Selecting appropriate governing equations for fluid flow in fractured rock masses is of special importance for estimating the permeability of rock fracture networks. When the flow velocity is small, the flow is in the linear regime and obeys the cubic law, whereas when the flow velocity is large, the flow is in the nonlinear regime and should be simulated by solving the complex NavierStokes equations. The critical conditions such as critical Reynolds number and critical hydraulic gradient are commonly defined in the previous works to quantify the onset of nonlinear fluid flow. This study reviews the simplifications of governing equations from theNavier-Stokes equations, Stokes equation, and Reynold equation to the cubic law and reviews the evolutions of critical Reynolds number and critical hydraulic gradient for fluid flow in rock fractures and fracture networks, considering the influences of shear displacement, normal stress and/or confining pressure, fracture surface roughness, aperture, and number of intersections. This review provides a reference for the engineers and hydrogeologists especially the beginners to thoroughly understand the nonlinear flow regimes/mechanisms within complex fractured rock masses.

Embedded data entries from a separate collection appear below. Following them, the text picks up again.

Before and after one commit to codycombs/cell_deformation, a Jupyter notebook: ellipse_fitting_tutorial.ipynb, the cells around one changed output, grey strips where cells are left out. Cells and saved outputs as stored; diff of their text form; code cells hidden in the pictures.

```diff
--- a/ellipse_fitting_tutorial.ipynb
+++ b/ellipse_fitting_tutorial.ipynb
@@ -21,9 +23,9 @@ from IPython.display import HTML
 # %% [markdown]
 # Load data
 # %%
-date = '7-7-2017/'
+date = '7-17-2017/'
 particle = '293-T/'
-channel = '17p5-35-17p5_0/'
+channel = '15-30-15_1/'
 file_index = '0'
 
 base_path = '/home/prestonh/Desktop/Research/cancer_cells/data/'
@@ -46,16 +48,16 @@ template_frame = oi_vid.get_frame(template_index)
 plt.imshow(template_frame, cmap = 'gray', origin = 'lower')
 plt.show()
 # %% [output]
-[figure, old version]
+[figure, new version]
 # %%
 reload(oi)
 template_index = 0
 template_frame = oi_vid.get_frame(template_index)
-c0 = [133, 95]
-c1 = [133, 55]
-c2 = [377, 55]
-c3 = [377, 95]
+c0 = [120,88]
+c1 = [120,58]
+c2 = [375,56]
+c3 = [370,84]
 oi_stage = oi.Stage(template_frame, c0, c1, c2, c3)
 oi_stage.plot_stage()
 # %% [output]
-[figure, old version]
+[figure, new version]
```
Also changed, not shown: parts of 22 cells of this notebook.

A model of the flow-vibration-electrical circuit multiphysical coupling system for solving square column vortex-induced vibration piezoelectric energy harvesting (VIVPEH) is proposed in this paper. The quasi steady state theory is adopted to describe the fluid solid coupling process of vortex-induced vibration based on the finite volume method coupled Gauss equation. The vibrational response and the quasi steady state form of the output voltage are solved by means of the matrix coefficient method and interactive computing. The results show that attack angles play an important role in the performance of square column VIVPEH, of which alpha = 45 degrees is a relatively ideal attack angle of square column VIVPEH.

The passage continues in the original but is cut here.